*** Opening of Data shown ***
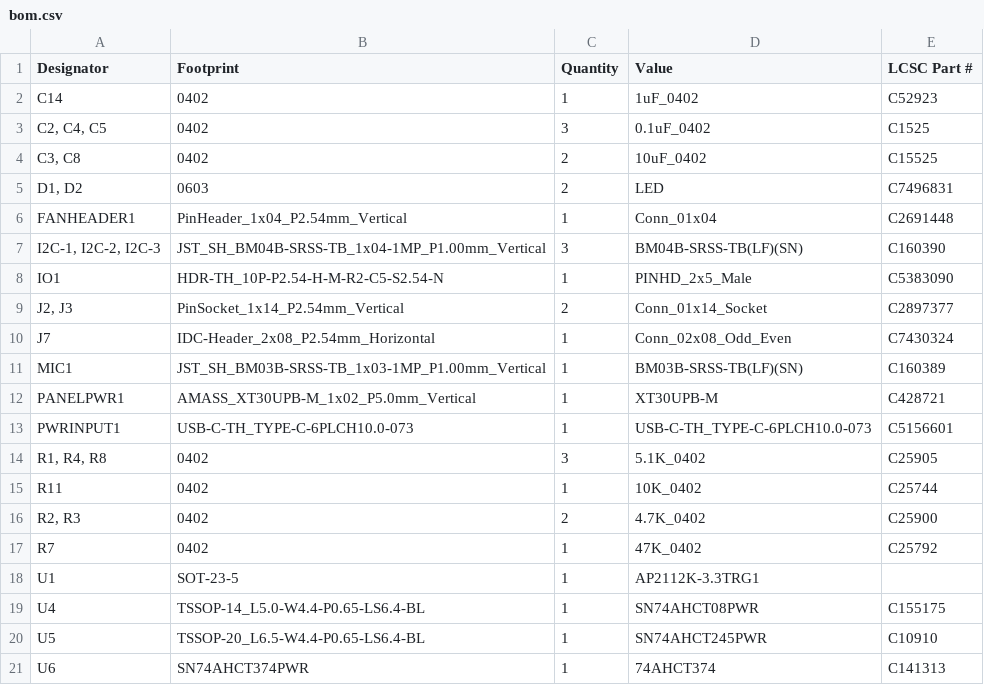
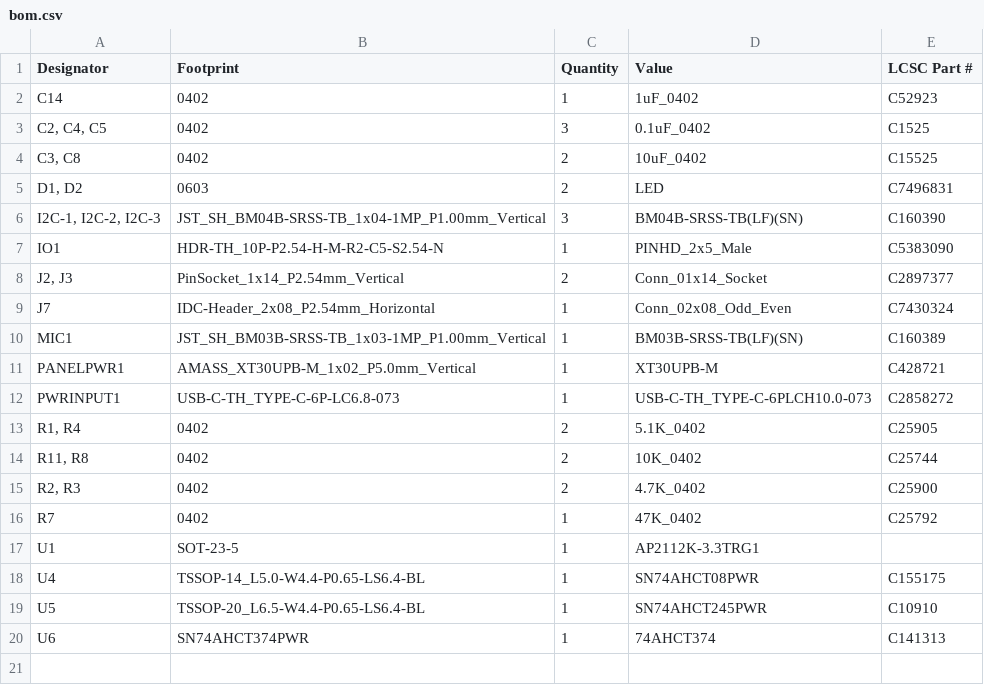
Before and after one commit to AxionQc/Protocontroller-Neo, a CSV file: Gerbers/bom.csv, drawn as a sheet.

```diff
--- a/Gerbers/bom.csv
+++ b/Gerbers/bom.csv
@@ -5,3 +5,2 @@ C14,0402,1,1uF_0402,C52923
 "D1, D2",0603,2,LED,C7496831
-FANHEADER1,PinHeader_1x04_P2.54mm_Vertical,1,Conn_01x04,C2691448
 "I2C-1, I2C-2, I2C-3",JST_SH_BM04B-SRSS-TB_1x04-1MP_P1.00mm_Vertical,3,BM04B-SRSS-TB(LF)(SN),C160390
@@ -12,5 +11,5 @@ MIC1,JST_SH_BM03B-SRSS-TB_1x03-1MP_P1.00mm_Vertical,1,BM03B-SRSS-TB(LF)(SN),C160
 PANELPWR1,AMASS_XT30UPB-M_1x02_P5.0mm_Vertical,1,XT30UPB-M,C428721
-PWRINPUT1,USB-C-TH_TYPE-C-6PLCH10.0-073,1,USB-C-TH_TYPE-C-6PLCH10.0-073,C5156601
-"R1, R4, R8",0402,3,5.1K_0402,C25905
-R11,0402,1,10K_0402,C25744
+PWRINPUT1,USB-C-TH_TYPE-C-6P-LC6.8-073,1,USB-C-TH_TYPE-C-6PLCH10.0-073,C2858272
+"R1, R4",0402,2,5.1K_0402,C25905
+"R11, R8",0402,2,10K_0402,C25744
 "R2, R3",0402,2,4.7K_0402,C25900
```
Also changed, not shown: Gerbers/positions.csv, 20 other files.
*** Close of Data shown ***
*** Opening of Data shown ***
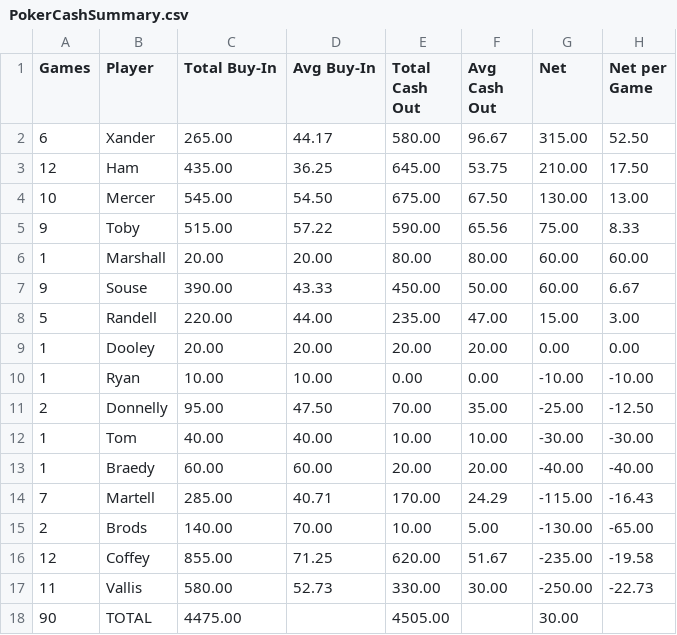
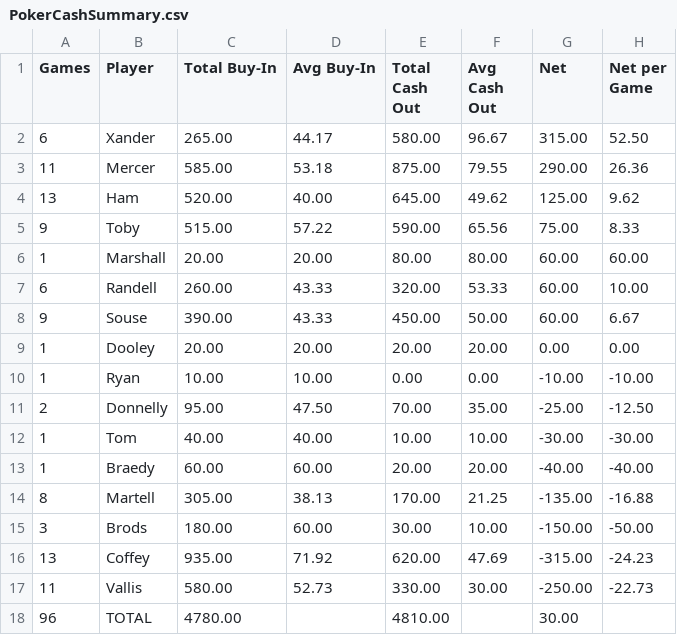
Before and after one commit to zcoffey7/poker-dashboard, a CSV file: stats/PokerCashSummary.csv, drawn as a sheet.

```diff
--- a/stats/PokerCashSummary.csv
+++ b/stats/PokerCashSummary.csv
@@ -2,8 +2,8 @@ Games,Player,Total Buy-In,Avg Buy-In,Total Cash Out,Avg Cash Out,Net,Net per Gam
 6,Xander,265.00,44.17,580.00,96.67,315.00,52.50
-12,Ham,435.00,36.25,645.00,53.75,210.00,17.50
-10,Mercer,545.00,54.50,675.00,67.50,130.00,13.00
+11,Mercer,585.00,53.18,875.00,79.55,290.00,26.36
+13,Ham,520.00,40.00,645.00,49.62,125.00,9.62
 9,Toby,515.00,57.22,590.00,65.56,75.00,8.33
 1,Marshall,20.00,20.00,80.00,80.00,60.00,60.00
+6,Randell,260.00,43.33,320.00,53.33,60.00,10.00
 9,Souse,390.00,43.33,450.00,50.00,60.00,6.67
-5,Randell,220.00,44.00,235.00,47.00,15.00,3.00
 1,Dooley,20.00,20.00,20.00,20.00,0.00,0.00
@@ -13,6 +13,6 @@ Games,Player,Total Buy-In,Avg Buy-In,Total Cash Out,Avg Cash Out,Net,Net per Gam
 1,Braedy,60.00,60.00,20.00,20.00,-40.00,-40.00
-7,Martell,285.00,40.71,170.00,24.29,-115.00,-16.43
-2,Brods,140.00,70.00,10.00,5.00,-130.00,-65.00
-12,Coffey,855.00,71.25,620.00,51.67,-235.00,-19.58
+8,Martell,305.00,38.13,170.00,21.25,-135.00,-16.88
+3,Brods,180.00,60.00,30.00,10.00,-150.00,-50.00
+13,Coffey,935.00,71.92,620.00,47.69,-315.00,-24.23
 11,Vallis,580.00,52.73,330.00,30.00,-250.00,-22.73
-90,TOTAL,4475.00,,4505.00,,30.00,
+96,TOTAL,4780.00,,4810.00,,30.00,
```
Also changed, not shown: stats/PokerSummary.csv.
*** Close of Data shown ***
*** Opening of Data shown ***
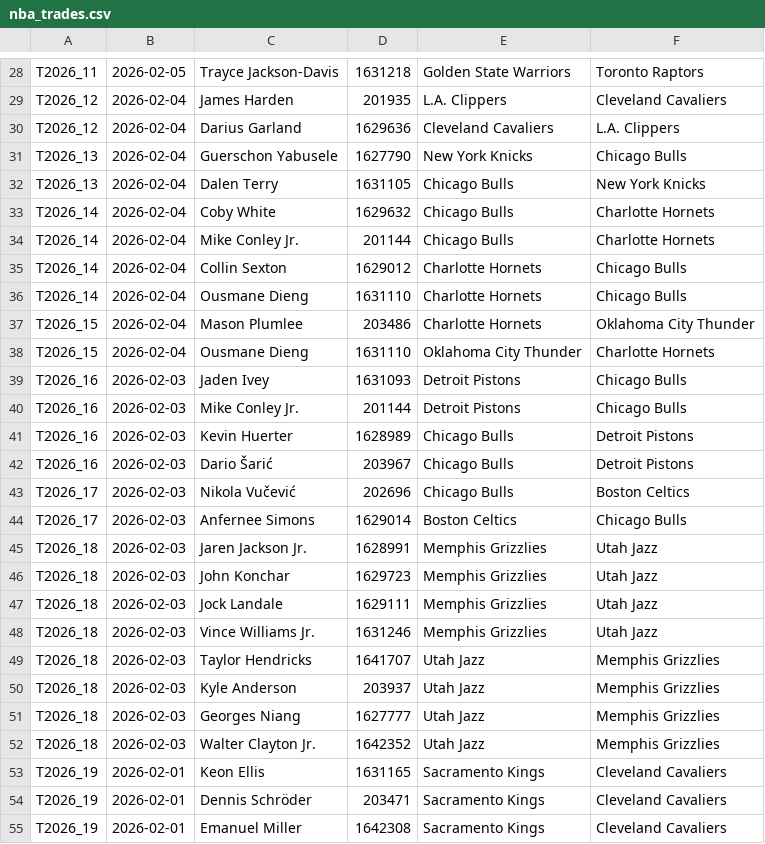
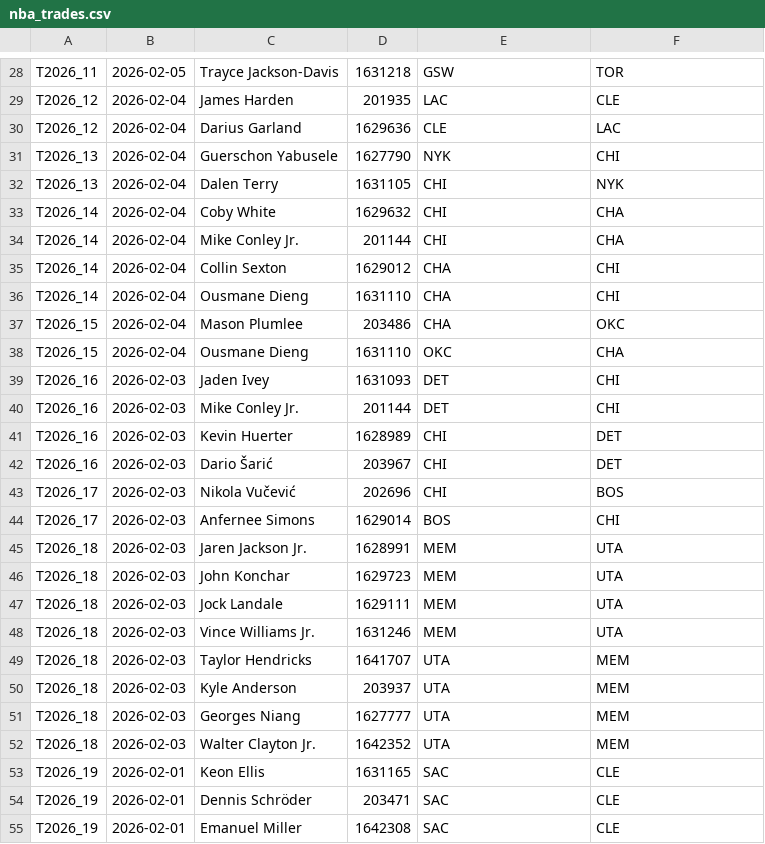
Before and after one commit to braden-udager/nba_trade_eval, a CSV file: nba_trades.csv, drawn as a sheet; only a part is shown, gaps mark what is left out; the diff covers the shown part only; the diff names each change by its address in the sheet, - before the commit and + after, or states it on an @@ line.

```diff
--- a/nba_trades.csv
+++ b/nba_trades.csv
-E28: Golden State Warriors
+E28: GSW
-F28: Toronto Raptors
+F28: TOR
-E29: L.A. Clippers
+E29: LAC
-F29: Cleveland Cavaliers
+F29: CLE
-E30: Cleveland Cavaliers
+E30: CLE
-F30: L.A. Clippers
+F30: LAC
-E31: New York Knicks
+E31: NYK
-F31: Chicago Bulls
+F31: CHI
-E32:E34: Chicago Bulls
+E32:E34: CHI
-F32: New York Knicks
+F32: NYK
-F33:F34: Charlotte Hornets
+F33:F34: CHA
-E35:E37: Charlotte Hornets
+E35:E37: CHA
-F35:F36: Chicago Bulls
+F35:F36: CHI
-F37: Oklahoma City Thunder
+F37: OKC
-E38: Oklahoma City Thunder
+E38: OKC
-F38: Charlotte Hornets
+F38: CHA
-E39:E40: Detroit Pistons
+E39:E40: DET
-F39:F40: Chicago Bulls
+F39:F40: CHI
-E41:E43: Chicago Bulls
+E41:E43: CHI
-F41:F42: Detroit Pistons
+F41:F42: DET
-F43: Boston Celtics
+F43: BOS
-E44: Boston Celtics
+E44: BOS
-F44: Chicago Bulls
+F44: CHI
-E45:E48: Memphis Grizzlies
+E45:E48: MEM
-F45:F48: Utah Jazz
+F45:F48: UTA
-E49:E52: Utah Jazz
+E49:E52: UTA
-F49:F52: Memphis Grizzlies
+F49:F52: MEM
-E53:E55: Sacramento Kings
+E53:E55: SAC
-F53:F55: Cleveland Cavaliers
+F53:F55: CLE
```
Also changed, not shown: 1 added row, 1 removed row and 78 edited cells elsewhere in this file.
*** Close of Data shown ***
→ Exercise
Only the lines containing the word "Gerbers" should be returned from the data above.

→ Exercise output
Before and after one commit to AxionQc/Protocontroller-Neo, a CSV file: Gerbers/bom.csv, drawn as a sheet.
--- a/Gerbers/bom.csv
+++ b/Gerbers/bom.csv
Also changed, not shown: Gerbers/positions.csv, 20 other files.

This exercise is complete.